PROBLEM STATEMENT
Pictures must be kept out of the copy. Every entry is to be duplicated exactly.

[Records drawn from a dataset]

++++++++++

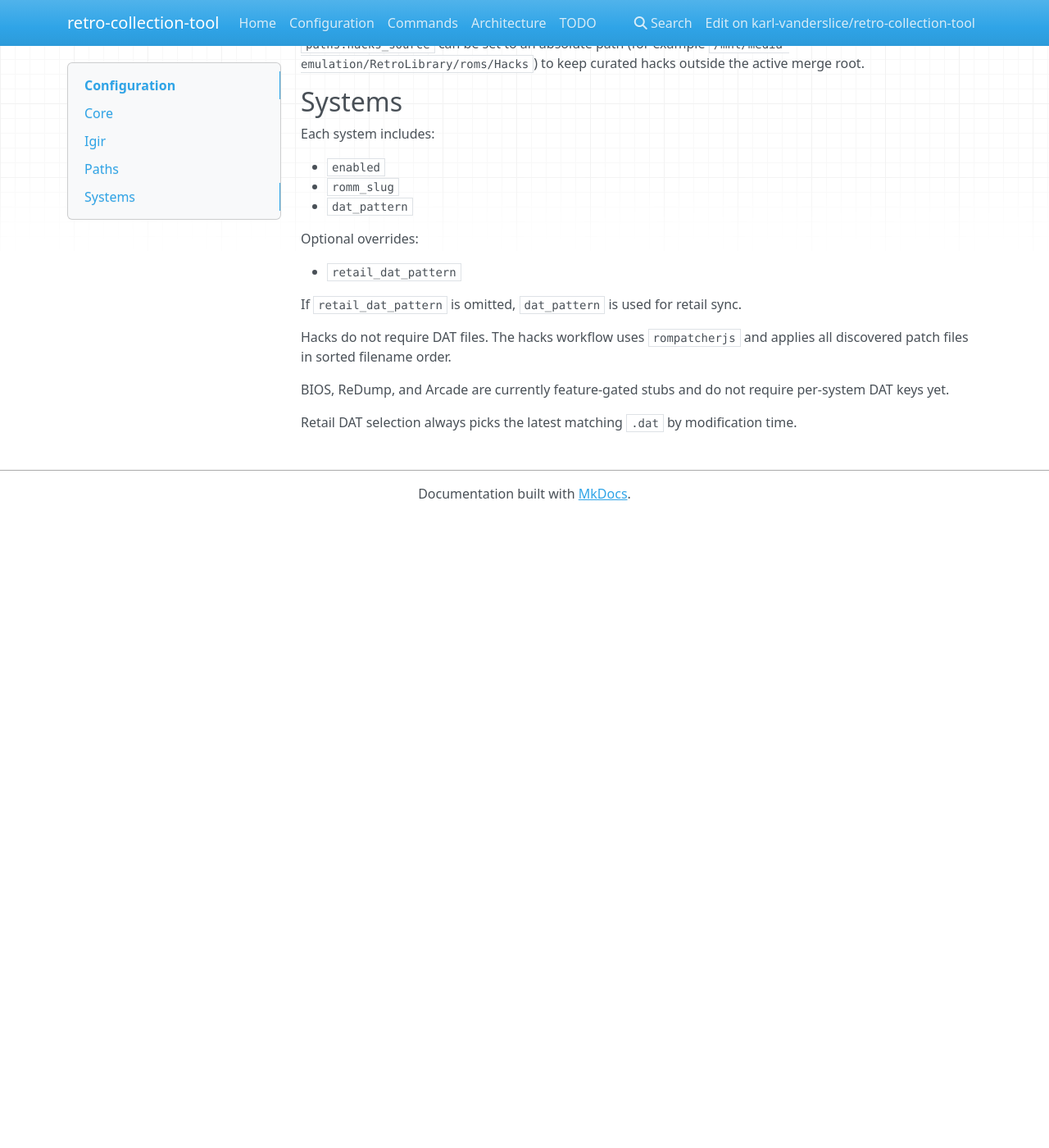
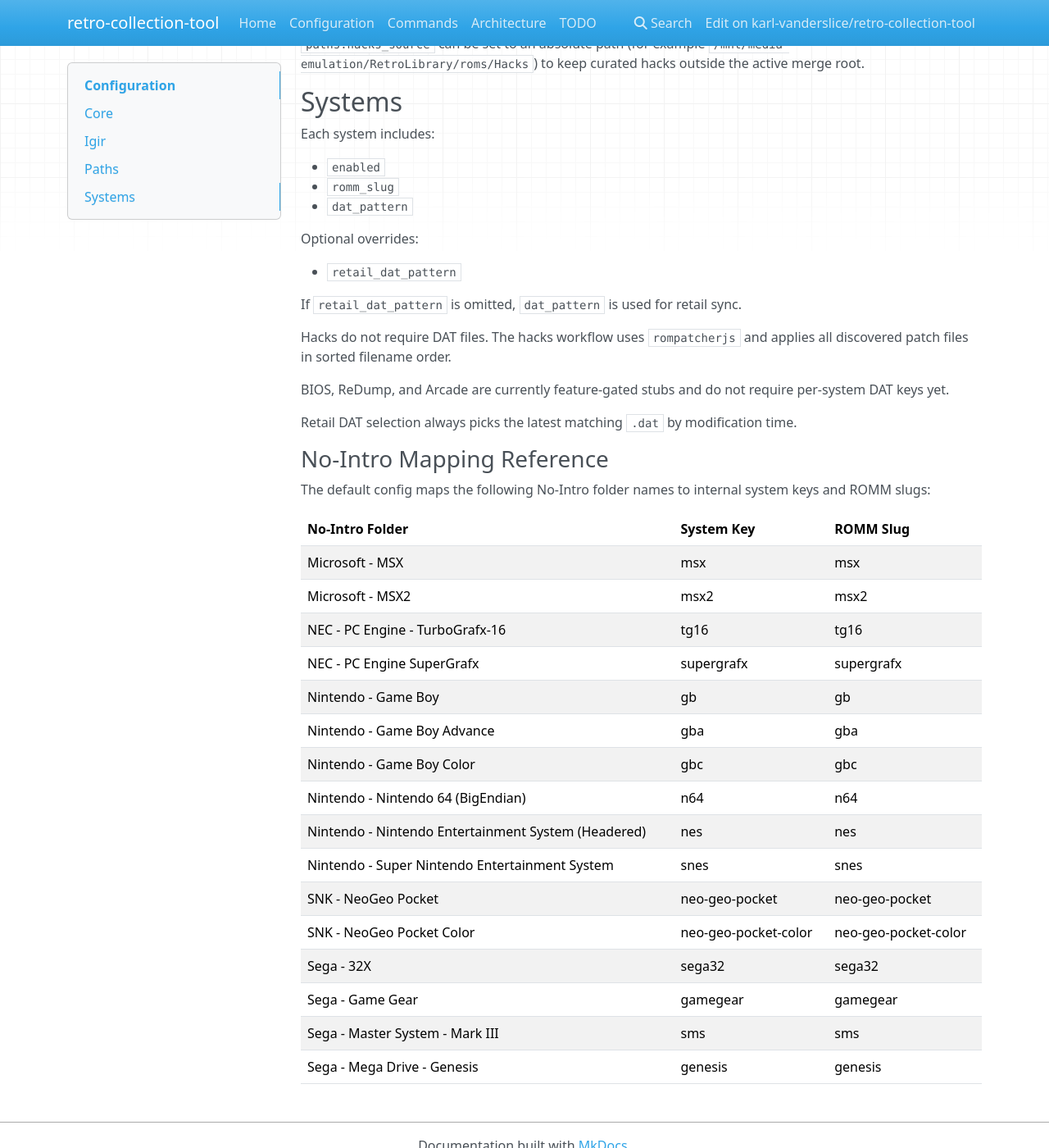
Before and after one commit to karl-vanderslice/retro-collection-tool, an MkDocs documentation site: the page built from docs/configuration.md, in a window 1280 px wide and 1400 px high, scrolled down 961 px. Shown: the whole window at 82% size. Built offline with MkDocs 1.6.1, drawn with Linux system fonts in a browser that asks for light colours; nearby versions of some CDN libraries; before the commit the page ends 1591 px from its top, so only the background shows below that.

Commit message:
feat(ci): add mkdocs gh-deploy and platform mapping docs

```diff
--- a/docs/configuration.md
+++ b/docs/configuration.md
@@ -58,3 +58,26 @@ Hacks do not require DAT files. The hacks workflow uses `rompatcherjs` and appli
 BIOS, ReDump, and Arcade are currently feature-gated stubs and do not require per-system DAT keys yet.
 
 Retail DAT selection always picks the latest matching `.dat` by modification time.
+
+### No-Intro Mapping Reference
+
+The default config maps the following No-Intro folder names to internal system keys and ROMM slugs:
+
+| No-Intro Folder                                     | System Key           | ROMM Slug            |
+| --------------------------------------------------- | -------------------- | -------------------- |
+| Microsoft - MSX                                     | msx                  | msx                  |
+| Microsoft - MSX2                                    | msx2                 | msx2                 |
+| NEC - PC Engine - TurboGrafx-16                     | tg16                 | tg16                 |
+| NEC - PC Engine SuperGrafx                          | supergrafx           | supergrafx           |
+| Nintendo - Game Boy                                 | gb                   | gb                   |
+| Nintendo - Game Boy Advance                         | gba                  | gba                  |
+| Nintendo - Game Boy Color                           | gbc                  | gbc                  |
+| Nintendo - Nintendo 64 (BigEndian)                  | n64                  | n64                  |
+| Nintendo - Nintendo Entertainment System (Headered) | nes                  | nes                  |
+| Nintendo - Super Nintendo Entertainment System      | snes                 | snes                 |
+| SNK - NeoGeo Pocket                                 | neo-geo-pocket       | neo-geo-pocket       |
+| SNK - NeoGeo Pocket Color                           | neo-geo-pocket-color | neo-geo-pocket-color |
+| Sega - 32X                                          | sega32               | sega32               |
+| Sega - Game Gear                                    | gamegear             | gamegear             |
+| Sega - Master System - Mark III                     | sms                  | sms                  |
+| Sega - Mega Drive - Genesis                         | genesis              | genesis              |
```
Also changed, not shown: README.md (+4 -0 lines), 1 other file.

++++++++++

EXERCISE SOLUTION
Before and after one commit to karl-vanderslice/retro-collection-tool, an MkDocs documentation site: the page built from docs/configuration.md, in a window 1280 px wide and 1400 px high, scrolled down 961 px. Shown: the whole window at 82% size. Built offline with MkDocs 1.6.1, drawn with Linux system fonts in a browser that asks for light colours; nearby versions of some CDN libraries; before the commit the page ends 1591 px from its top, so only the background shows below that.

Commit message:
feat(ci): add mkdocs gh-deploy and platform mapping docs

```diff
--- a/docs/configuration.md
+++ b/docs/configuration.md
@@ -58,3 +58,26 @@ Hacks do not require DAT files. The hacks workflow uses `rompatcherjs` and appli
 BIOS, ReDump, and Arcade are currently feature-gated stubs and do not require per-system DAT keys yet.
 
 Retail DAT selection always picks the latest matching `.dat` by modification time.
+
+### No-Intro Mapping Reference
+
+The default config maps the following No-Intro folder names to internal system keys and ROMM slugs:
+
+| No-Intro Folder                                     | System Key           | ROMM Slug            |
+| --------------------------------------------------- | -------------------- | -------------------- |
+| Microsoft - MSX                                     | msx                  | msx                  |
+| Microsoft - MSX2                                    | msx2                 | msx2                 |
+| NEC - PC Engine - TurboGrafx-16                     | tg16                 | tg16                 |
+| NEC - PC Engine SuperGrafx                          | supergrafx           | supergrafx           |
+| Nintendo - Game Boy                                 | gb                   | gb                   |
+| Nintendo - Game Boy Advance                         | gba                  | gba                  |
+| Nintendo - Game Boy Color                           | gbc                  | gbc                  |
+| Nintendo - Nintendo 64 (BigEndian)                  | n64                  | n64                  |
+| Nintendo - Nintendo Entertainment System (Headered) | nes                  | nes                  |
+| Nintendo - Super Nintendo Entertainment System      | snes                 | snes                 |
+| SNK - NeoGeo Pocket                                 | neo-geo-pocket       | neo-geo-pocket       |
+| SNK - NeoGeo Pocket Color                           | neo-geo-pocket-color | neo-geo-pocket-color |
+| Sega - 32X                                          | sega32               | sega32               |
+| Sega - Game Gear                                    | gamegear             | gamegear             |
+| Sega - Master System - Mark III                     | sms                  | sms                  |
+| Sega - Mega Drive - Genesis                         | genesis              | genesis              |
```
Also changed, not shown: README.md (+4 -0 lines), 1 other file.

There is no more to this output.